“I hear a lot of talk,” said Senate Foreign Relations Committee Chairman Bob Corker (R-Tenn.), when asked what he thought of the Saudis’ promise to commit troops.
Committee ranking member Ben Cardin (D-Md.) paused to consider his words when asked the same question. “We obviously will judge their commitment by what they deliver,” he said.
Corker and Cardin are two of about a dozen senators and two members of the House who spoke with Saudi Foreign Minister Adel al-Jubeir in Washington during a series of wide-ranging meetings, which homed in on the anti-ISIS campaign. That fight has reached a critical juncture, as the United States and Russia agreed Thursday to a halt in hostilities on the ground in Syria.
“We said that if the U.S.-led coalition is going to send ground troops into Syria, we are prepared to send special forces, so now we are waiting to see what the plan looks like,” Jubeir said in an interview this week. “But we have said yes, we’re prepared to provide special forces as part of the ground operations in Syria.”
Pentagon officials were particularly encouraged by the Saudi vow. The influential regional powerhouse’s troop commitments are potentially critical to bringing other Arab nations still on the fence on board.
In the last several weeks, Russian airstrikes have cut off key opposition supply lines and enabled an advance by pro-government forces, who now have the city of Aleppo under siege. Brett McGurk, the U.S. special envoy for the counter-ISIS movement, told House lawmakers Wednesday that Russia’s campaign was having “a detrimental effect” on the fight against ISIS.
Late Thursday, the United States and Russia agreed to a “cessation of hostilities” to get humanitarian aid to besieged areas to begin within the next week.

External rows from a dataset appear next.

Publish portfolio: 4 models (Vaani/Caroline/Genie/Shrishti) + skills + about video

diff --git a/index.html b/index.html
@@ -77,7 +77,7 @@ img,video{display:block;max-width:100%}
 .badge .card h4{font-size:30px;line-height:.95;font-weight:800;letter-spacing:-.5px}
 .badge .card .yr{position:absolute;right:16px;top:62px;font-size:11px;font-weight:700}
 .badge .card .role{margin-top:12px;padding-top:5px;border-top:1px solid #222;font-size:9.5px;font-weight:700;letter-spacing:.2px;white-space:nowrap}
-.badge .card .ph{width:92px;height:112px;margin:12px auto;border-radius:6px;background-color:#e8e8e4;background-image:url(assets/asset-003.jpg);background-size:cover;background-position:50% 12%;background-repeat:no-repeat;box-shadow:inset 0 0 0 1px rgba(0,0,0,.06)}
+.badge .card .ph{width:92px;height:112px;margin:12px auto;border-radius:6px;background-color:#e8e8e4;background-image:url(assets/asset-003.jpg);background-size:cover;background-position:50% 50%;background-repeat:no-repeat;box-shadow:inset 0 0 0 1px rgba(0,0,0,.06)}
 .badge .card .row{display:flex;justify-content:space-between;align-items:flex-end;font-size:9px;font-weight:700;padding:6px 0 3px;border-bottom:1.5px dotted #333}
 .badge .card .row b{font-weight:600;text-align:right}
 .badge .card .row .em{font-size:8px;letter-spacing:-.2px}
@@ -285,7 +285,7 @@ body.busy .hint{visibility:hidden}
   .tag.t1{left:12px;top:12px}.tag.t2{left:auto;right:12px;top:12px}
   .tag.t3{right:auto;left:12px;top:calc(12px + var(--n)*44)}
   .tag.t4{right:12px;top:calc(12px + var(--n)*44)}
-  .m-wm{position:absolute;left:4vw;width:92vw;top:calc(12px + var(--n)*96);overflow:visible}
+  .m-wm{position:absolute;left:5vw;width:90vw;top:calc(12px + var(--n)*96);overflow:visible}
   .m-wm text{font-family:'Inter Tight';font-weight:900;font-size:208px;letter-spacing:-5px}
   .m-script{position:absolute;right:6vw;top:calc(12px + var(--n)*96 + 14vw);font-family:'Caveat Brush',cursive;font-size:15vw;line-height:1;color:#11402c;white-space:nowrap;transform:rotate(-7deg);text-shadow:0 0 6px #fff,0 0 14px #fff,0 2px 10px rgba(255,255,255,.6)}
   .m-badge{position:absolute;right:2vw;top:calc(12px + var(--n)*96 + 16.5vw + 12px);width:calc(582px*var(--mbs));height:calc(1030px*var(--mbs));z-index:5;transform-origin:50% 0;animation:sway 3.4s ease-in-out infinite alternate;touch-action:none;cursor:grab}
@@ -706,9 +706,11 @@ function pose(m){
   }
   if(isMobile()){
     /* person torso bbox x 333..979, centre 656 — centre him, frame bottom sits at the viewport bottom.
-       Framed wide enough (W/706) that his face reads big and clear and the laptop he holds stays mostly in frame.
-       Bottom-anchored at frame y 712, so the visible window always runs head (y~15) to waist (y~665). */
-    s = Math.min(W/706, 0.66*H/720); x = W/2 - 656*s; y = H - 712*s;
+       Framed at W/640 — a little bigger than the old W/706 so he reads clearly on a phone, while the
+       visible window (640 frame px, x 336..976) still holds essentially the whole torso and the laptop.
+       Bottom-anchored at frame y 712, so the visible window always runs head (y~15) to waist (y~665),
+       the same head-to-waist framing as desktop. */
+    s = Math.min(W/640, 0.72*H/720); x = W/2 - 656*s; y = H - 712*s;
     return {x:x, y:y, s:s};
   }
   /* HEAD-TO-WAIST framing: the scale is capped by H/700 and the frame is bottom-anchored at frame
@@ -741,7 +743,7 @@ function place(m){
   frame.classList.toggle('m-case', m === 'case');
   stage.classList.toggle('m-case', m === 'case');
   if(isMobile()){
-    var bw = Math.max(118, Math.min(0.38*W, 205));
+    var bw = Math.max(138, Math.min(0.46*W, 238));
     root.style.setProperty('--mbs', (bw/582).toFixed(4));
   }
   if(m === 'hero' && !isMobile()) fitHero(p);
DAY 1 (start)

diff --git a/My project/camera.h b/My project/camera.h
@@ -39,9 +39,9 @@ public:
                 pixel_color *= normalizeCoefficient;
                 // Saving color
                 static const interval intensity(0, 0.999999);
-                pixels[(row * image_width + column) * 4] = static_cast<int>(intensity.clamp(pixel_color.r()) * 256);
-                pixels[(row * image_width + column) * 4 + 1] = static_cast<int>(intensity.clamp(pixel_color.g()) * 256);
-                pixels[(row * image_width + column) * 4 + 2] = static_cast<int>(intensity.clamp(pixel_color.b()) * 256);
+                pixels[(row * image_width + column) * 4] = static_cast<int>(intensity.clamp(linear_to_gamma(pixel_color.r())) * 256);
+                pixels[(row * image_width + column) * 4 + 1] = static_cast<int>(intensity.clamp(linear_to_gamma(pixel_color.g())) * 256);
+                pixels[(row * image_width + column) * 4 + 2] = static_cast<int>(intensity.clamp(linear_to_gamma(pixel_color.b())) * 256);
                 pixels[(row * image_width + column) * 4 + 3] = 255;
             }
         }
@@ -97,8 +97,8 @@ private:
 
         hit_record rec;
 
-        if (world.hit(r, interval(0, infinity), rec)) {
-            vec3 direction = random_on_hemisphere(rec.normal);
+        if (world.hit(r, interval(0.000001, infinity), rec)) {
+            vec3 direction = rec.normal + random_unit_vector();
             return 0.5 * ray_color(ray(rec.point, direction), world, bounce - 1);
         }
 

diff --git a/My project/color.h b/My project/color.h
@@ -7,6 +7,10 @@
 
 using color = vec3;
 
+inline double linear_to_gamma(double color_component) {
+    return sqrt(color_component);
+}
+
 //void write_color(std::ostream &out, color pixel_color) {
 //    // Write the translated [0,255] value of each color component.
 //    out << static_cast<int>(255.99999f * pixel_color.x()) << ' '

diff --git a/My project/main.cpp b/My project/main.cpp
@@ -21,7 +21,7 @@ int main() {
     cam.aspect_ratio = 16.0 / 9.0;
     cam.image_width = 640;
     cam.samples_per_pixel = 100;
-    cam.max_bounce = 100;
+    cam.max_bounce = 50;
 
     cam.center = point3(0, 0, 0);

It’s unclear whether allies on the ground will observe it.
The announcement came after coalition partner nations gathered in Brussels to hear Defense Secretary Ashton Carter outline the U.S. strategy. U.S. officials hoped the nations would agree to enhance their commitment to the cause.
But in Congress, many wondered why the Saudi regime was hinging its resources on the United States making the first move.
“I don’t know why the U.S. has to make the first move on the chessboard,” said Sen. Tim Kaine (D-Va.), who also met with Jubeir. “Whose region is this? And who has the principal responsibility with it? We want to be partners with nations in the region tackling their own terrorist threat, but the notion they will be producing only if we play the leadership role – it kind of makes me question, how did that get to be?”
Congress is currently grappling with questions of its own about the fight against ISIS – with the answers often breaking down along partisan lines. Kaine, one of the chief advocates for Congress to pass a new authorization for use of military force to fight ISIS, opposes broad expansion of U.S. ground forces in Syria and Iraq.
However, Sen. John McCain (R-Ariz.), who has already urged the United States to commit thousands of ground troops to the anti-ISIS campaign in Syria, sees no problem with the Saudis wishing to see if the United States will commit more of its own forces.
“We’d have to do something in concert with them — not first, not last, but with them,” McCain said.
Saudi Arabia’s commitment is potentially pivotal in securing the help of other nations, but recent congressional testimony from top intelligence officials shed some uncertainty on how strategically important the Saudi forces would be to the ISIS fight – especially at a time when they are committing significant resources to an ongoing war in Yemen. Saudi Arabia and the United Arab Emirates already pulled back on their participation in the anti-ISIS coalition’s air campaign in Syria as the fighting in Yemen intensified.
“I do not assess that the Saudi ground forces would have the capacity to take this fight on,” Marine Lt. Gen. Vincent Stewart, director of the Defense Intelligence Agency, told Armed Services Committee senators on Tuesday. “I think the idea is, how do you get more U.S. skin in the game?”
For many Republican senators, pushing the administration to commit more resources to an anti-ISIS strategy is something they want to see happen anyway.
“They’re not going to do something unless we’re doing it, but they will pull their weight in what we decide the coalition should do,” said Senate Intelligence Committee Chairman Richard Burr (R-N.C.). “I think what they said was a diplomatic way of saying when you get a strategy, we’ll participate.”